=== EXERCISE DESCRIPTION ===
Gather all lines with "ESPECIEUVR" from the records.

Version difference data
· · ·
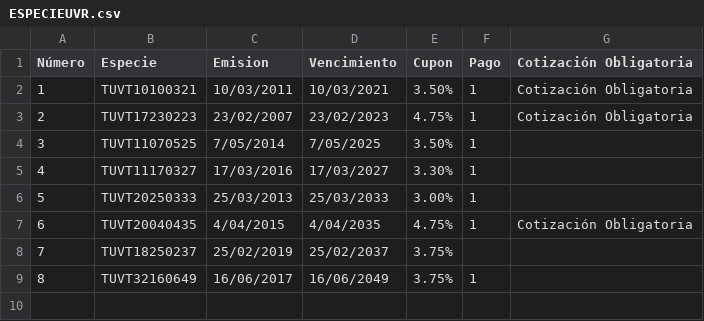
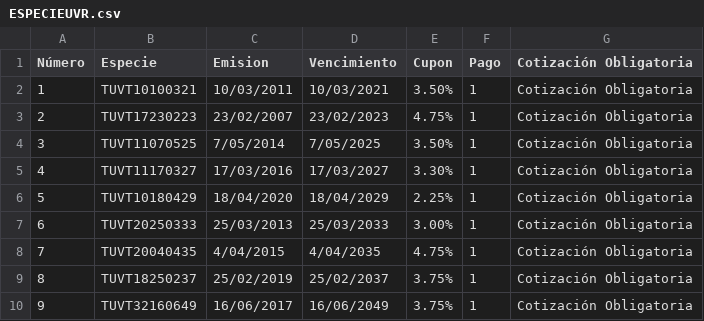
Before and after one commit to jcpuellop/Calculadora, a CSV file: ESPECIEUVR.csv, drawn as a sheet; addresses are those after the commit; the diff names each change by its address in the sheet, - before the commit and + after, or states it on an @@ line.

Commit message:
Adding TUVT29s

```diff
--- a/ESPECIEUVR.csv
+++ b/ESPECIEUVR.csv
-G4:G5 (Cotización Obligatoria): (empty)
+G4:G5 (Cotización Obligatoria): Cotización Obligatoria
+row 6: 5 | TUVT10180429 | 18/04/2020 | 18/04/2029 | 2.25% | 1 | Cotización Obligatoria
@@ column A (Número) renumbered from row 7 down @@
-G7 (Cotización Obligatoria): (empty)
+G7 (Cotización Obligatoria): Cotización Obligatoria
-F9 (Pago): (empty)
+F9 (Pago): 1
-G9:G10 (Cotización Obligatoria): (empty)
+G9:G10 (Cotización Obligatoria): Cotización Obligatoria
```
· · ·
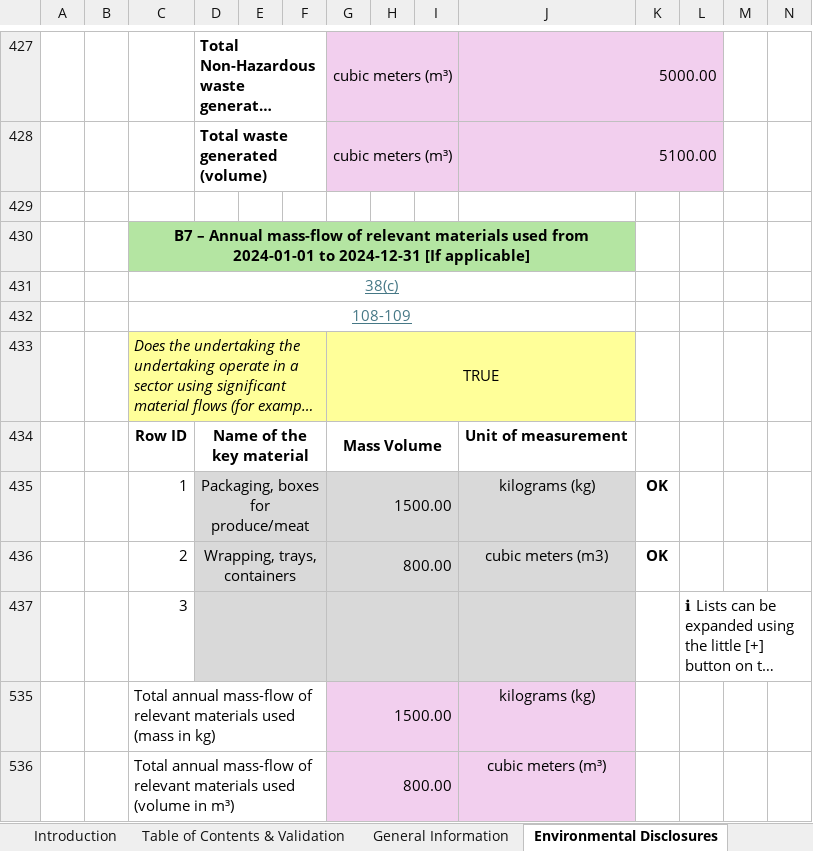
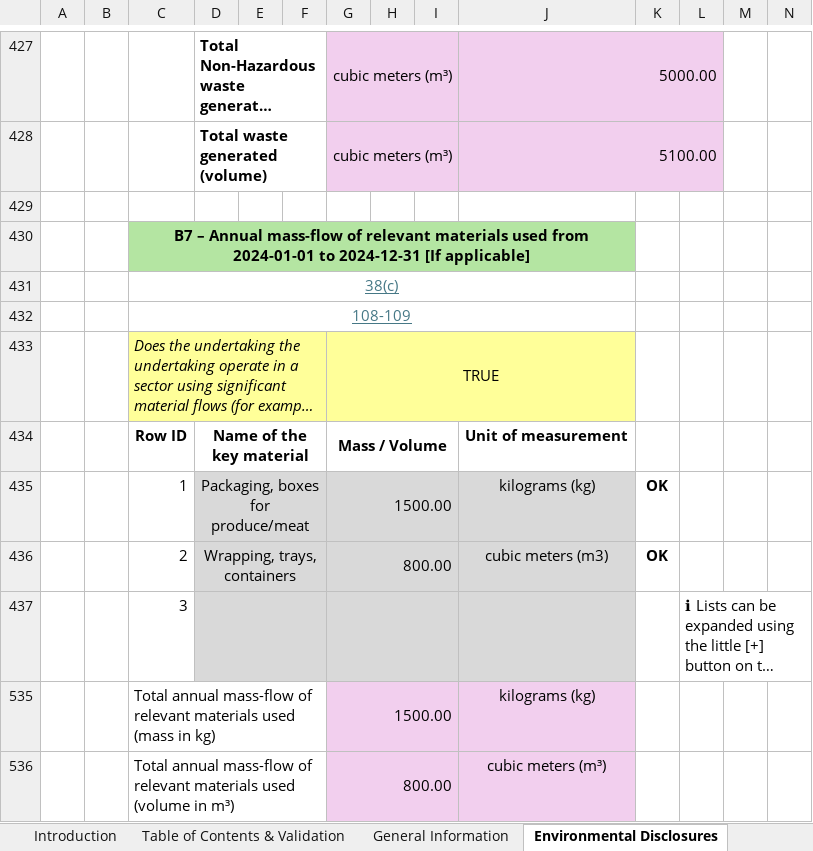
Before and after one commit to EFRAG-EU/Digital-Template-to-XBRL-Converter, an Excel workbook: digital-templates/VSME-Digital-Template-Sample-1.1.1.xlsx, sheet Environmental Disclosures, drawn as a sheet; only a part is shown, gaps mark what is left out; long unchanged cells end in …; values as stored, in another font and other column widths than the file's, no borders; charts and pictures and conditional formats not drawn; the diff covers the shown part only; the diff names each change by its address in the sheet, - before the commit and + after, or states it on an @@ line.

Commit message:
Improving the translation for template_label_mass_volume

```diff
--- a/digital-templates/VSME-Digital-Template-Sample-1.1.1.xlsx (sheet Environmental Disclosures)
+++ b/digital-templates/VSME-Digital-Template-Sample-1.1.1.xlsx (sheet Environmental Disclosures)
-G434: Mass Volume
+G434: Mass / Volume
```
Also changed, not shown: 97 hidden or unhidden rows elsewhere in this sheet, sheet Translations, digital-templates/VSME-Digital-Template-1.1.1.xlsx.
· · ·
=== SOLUTION TO THIS TASK ===
Before and after one commit to jcpuellop/Calculadora, a CSV file: ESPECIEUVR.csv, drawn as a sheet; addresses are those after the commit; the diff names each change by its address in the sheet, - before the commit and + after, or states it on an @@ line.
--- a/ESPECIEUVR.csv
+++ b/ESPECIEUVR.csv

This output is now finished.